The good, old-fashioned to-do list might be more old-fashioned than good. There’s no shortage of productivity experts decrying its usefulness–and they have a point. One of the many troubles with to-do lists is that they don’t help you discriminate among tasks of widely varying urgency, difficulty, and impact.
Here’s an easy-to-use alternative that takes all those factors into account in order to make you more productive–and possibly your team, too.
The better way to tackle the items on your standard to-do list is to weight them according to three variables—seriousness, urgency, and growth:
- Seriousness: How important is this task or issue?
- Urgency: How long will it take to complete?
- Growth: Will this issue get worse if I wait to tackle it?
Now open a new spreadsheet with three columns for each of those variables. Then grade each item using “high,” “medium,” or “low” for seriousness and urgency and “yes” or “no” for growth.
From there it’s much easier to know how to prioritize your to-do items. If two items rank identically in the first column, the next column will be the tiebreaker, and so on. For those that rank identically in the “seriousness” column, use the subsequent column as a tiebreaker, and so on.
Your tasks will practically prioritize themselves, and before you know it, you’ll have turned your to-do list into an “SUG list.” Here’s an example:
Make your weekly SUG list on Monday mornings, then start each subsequent weekday by reviewing it–before you jump into email or appointments. End the week by checking your list again, reprioritizing anything you haven’t finished, and adding what you need to tackle next.
You can go further still, though. A simple SUG list can not only boost your own productivity, but it can also help you figure out how to delegate and manage tasks across your whole team–in turn, building what I call a “relationship ecosystem” for handling complex work collaboratively.
To take your SUG list from personal to collective, ask these three questions for each item:
- Is this something that only I can do?
- Are there any ways to automate this task?
- Is there an opportunity here for me to mentor others?
Let’s say your list includes “travel to Bogotá to meet new client.” By asking just that first question, you might determine that there’s someone else on your team who not only has great negotiating skills but speaks Spanish. She might be a better substitute.
The answer to the next question is a clear “no”—you can’t automate this business trip—but the third question looks like a “yes.” Not only can you remove this from your list, you can now coach your team member to take on more of these opportunities in the future.
Delegation allows you to focus on your own core strengths—the things that give you energy, excite you, reinvigorate you. And mentorship helps you gain an accurate perception of the talent on your bench, potentially even empowering others to nurture your talent pool.
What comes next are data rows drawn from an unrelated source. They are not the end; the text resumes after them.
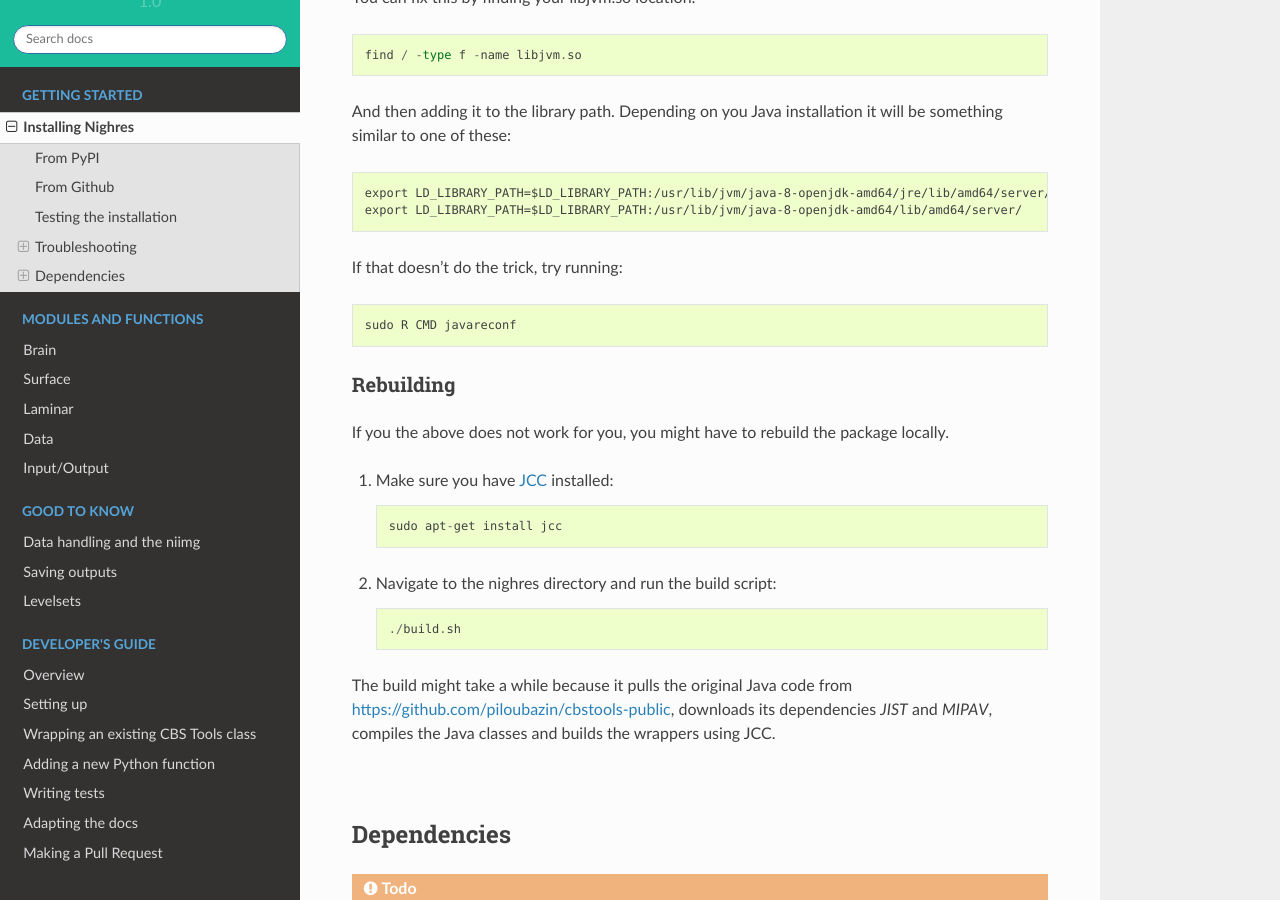
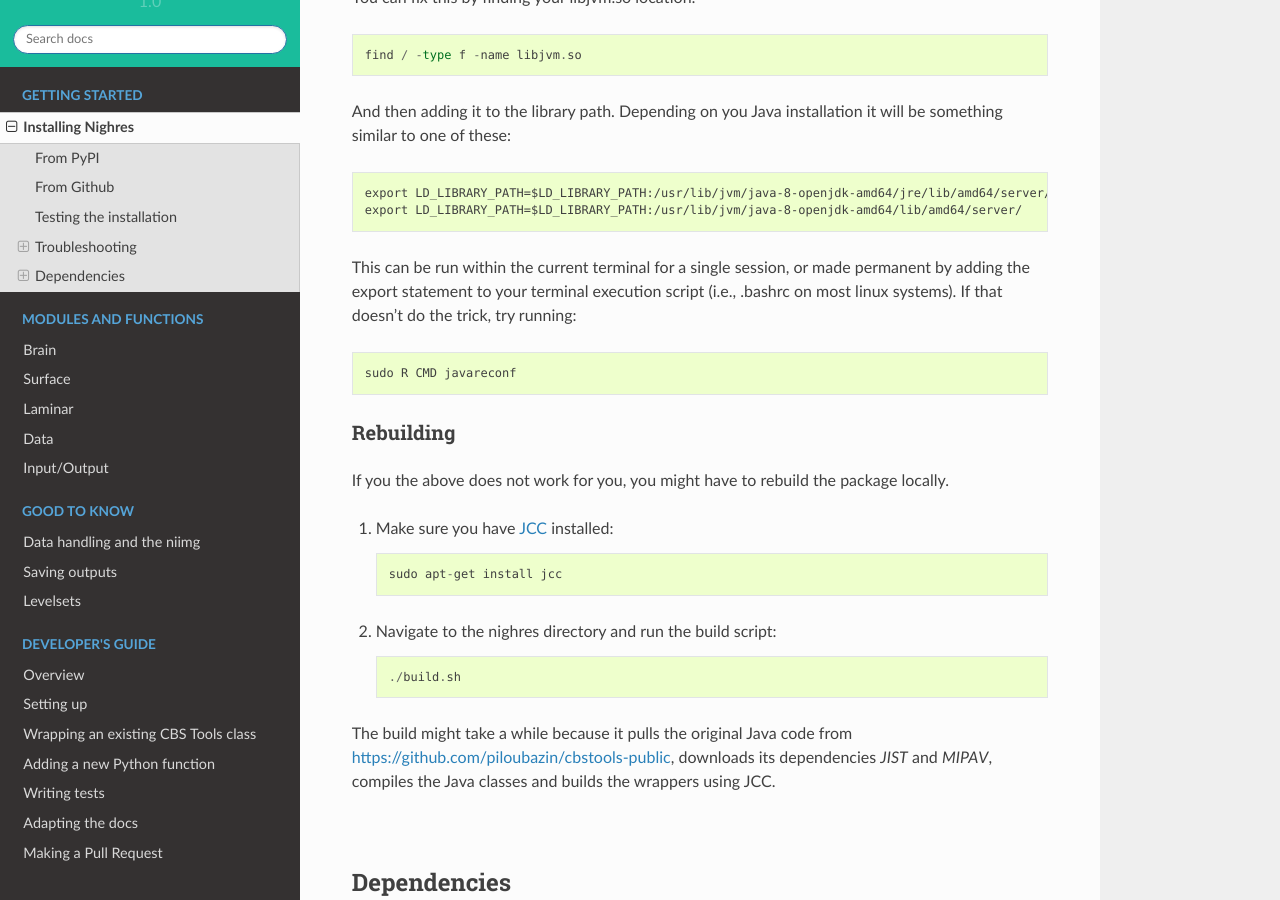
Before and after one commit to nighres/nighres, a Sphinx documentation site: the page built from doc/installation.rst, in a window 1280 px wide and 900 px high, scrolled down 1303 px. Built offline with Sphinx 7.4.7 and the Read the Docs theme 2.0.0, drawn with Linux system fonts in a browser that asks for light colours; pages that are not in the unit, such as notebooks, are missing from menus.

Commit message:
added detail for what to do with export LD_PATH...
suggested adding to .bashrc or other terminal script

```diff
--- a/doc/installation.rst
+++ b/doc/installation.rst
@@ -55,7 +55,7 @@ And then adding it to the library path. Depending on you Java installation it wi
     export LD_LIBRARY_PATH=$LD_LIBRARY_PATH:/usr/lib/jvm/java-8-openjdk-amd64/jre/lib/amd64/server/
     export LD_LIBRARY_PATH=$LD_LIBRARY_PATH:/usr/lib/jvm/java-8-openjdk-amd64/lib/amd64/server/
 
-If that doesn't do the trick, try running::
+This can be run within the current terminal for a single session, or made permanent by adding the export statement to your terminal execution script (i.e., .bashrc on most linux systems). If that doesn't do the trick, try running::
 
     sudo R CMD javareconf
 
```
Especially in a big company, where powerlessness can hurt productivity (or worse), executives would do well to encourage more “intrapreneurial thinking” with their teams. But in order to do that, they first need a better way to prioritize their work than just sketching out a to-do list.